[Start of section]
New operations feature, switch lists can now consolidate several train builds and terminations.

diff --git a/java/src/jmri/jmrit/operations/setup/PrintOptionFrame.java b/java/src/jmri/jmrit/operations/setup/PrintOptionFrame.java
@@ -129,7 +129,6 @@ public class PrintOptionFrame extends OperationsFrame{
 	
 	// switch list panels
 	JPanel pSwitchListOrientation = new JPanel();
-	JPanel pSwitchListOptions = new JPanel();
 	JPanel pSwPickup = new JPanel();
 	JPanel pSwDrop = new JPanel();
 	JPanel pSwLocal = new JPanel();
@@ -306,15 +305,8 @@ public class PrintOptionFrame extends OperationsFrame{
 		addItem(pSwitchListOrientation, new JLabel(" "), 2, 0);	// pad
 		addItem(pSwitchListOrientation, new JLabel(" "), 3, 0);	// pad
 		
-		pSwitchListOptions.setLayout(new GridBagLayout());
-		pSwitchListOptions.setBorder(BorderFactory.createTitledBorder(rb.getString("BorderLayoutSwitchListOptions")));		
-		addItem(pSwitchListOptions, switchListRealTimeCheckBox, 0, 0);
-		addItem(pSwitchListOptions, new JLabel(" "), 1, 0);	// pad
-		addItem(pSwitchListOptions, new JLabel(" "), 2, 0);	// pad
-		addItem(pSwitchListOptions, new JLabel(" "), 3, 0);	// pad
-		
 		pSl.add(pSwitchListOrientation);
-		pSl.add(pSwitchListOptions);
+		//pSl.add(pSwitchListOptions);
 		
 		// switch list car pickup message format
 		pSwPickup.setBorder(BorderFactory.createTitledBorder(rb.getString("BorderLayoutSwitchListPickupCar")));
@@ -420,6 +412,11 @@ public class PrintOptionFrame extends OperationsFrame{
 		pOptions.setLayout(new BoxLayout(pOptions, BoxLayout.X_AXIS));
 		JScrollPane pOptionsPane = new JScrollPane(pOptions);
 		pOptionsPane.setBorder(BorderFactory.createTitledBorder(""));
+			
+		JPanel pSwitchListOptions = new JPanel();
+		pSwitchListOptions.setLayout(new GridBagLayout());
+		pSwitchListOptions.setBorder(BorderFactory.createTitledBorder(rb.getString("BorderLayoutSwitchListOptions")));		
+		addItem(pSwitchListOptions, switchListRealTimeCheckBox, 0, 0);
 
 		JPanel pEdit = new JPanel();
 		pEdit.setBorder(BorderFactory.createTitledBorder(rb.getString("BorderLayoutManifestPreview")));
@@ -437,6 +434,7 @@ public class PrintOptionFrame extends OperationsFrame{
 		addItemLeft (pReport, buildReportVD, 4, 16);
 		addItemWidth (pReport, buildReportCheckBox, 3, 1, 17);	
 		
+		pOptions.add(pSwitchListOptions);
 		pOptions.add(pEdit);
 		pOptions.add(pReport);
[End of section]
Copy exactly the lines from the one with "addItemLeft (pReport, buildReportVD, 4, 16);" through the last line of the material, keeping both ends.

● RESPONSE TO THIS EXERCISE
 		addItemLeft (pReport, buildReportVD, 4, 16);
 		addItemWidth (pReport, buildReportCheckBox, 3, 1, 17);	
 		
+		pOptions.add(pSwitchListOptions);
 		pOptions.add(pEdit);
 		pOptions.add(pReport);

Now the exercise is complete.